Number of sicknesses linked to raw oysters is dropping

According to the Public Health Agency of Canada, the illnesses are linked to raw oysters from British Columbia.

Health officials say the number of gastrointestinal illnesses associated with raw oysters that made over a hundred people sick in three provinces appears to be dropping.

The Public Health Agency of Canada says there’s been a decrease in the number of cases reported to the investigation team, which it says indicates the outbreak may be slowing.


READ MORE:
9 cases of gastro-intestinal illness in Alberta could be linked to raw B.C. oysters

A total of 172 cases of gastrointestinal illness, suspected to be norovirus, linked to oyster consumption have been reported in British Columbia, Alberta and Ontario.

Most people reported eating raw oysters from the south and central parts of Baynes Sound, B.C., before they got sick.

The BC Centre for Disease Control says four shellfish farms linked to illnesses have been closed.

The Public Health Agency of Canada says people should fully cook oysters before eating them.

“Lightly cooking oysters does not kill norovirus,” the agency says.

The exact source of the contamination has not been determined, but the agency has said that human sewage in sea water is a possible cause.

No deaths have been reported.

Illnesses associated with raw oysters or shellfish contaminated with viruses or bacteria commonly cause vomiting, watery diarrhea and abdominal cramps.

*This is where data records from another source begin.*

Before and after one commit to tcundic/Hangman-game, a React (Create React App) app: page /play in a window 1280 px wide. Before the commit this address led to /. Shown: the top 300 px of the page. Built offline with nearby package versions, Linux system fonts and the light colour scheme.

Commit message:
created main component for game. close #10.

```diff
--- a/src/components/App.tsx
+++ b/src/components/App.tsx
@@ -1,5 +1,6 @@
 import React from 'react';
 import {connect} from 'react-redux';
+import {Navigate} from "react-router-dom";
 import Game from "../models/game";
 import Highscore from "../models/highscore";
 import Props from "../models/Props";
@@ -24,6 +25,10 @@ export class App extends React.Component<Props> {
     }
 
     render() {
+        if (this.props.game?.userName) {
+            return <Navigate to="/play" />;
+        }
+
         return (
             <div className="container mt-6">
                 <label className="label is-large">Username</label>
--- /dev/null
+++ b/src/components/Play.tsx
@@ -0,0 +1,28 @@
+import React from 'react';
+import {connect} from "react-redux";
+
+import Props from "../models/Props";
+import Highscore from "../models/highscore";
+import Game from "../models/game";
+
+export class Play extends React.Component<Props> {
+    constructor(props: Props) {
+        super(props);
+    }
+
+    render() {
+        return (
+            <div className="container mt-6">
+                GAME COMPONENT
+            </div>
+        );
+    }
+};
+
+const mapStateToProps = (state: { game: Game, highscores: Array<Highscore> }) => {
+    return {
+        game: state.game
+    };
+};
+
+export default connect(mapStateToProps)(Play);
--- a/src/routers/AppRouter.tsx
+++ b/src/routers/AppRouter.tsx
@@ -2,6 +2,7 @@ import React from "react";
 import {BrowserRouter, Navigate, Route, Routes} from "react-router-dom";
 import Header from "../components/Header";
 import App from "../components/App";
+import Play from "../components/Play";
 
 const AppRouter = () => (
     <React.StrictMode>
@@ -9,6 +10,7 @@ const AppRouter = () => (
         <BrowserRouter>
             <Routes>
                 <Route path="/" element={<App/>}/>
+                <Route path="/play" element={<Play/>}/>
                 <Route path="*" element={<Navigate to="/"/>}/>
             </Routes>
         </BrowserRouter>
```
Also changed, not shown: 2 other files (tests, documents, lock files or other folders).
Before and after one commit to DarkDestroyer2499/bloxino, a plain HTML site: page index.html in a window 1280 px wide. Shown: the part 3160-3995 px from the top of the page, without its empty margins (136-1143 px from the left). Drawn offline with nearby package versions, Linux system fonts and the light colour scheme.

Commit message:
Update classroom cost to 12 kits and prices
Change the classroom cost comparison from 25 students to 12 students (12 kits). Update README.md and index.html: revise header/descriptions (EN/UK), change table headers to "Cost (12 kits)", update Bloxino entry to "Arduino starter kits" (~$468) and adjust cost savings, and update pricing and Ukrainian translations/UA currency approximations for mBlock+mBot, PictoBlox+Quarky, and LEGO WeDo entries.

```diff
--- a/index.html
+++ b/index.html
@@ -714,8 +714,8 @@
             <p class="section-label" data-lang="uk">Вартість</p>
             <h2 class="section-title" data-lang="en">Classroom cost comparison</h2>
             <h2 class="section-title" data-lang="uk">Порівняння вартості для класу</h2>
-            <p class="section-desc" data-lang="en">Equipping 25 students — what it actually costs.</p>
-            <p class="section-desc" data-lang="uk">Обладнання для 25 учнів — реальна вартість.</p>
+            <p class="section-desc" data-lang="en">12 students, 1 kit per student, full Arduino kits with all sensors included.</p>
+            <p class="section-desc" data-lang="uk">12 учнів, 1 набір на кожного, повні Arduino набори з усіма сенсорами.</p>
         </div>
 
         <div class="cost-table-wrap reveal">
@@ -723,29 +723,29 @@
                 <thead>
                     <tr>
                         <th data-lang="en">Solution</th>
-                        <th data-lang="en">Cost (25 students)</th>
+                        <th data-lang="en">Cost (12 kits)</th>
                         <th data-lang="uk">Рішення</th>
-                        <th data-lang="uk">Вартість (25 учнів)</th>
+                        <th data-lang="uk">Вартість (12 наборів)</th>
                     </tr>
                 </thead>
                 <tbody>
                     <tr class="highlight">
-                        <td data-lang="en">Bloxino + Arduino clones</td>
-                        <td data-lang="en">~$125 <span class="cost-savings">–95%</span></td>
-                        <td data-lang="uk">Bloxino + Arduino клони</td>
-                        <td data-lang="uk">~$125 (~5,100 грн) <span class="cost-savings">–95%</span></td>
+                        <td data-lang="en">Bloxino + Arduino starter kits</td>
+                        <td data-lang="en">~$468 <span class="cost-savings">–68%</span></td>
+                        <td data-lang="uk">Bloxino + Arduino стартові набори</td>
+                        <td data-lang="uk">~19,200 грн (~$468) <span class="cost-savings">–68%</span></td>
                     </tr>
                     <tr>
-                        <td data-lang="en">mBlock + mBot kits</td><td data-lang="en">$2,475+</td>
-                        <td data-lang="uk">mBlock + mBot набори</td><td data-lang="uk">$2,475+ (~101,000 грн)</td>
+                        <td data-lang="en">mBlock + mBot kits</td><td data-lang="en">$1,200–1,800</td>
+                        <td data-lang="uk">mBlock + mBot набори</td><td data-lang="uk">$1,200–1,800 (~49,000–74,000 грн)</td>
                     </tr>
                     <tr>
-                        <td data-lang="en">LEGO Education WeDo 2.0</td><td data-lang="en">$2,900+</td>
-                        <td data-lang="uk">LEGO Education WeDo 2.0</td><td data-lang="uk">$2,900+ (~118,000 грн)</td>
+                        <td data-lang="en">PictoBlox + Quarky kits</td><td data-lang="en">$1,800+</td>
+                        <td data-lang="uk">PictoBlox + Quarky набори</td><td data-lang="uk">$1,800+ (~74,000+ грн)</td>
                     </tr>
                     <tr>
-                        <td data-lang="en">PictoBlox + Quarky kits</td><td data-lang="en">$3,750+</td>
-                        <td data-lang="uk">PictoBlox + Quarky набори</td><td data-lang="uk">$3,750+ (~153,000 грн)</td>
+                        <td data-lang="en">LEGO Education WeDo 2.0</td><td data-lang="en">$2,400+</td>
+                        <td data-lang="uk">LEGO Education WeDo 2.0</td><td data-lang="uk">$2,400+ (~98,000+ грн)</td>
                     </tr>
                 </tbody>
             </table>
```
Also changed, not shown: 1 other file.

Other symptoms can include nausea, fever, headache and bloody stools.

© 2018 The Canadian Press

You May Also Like

Top Stories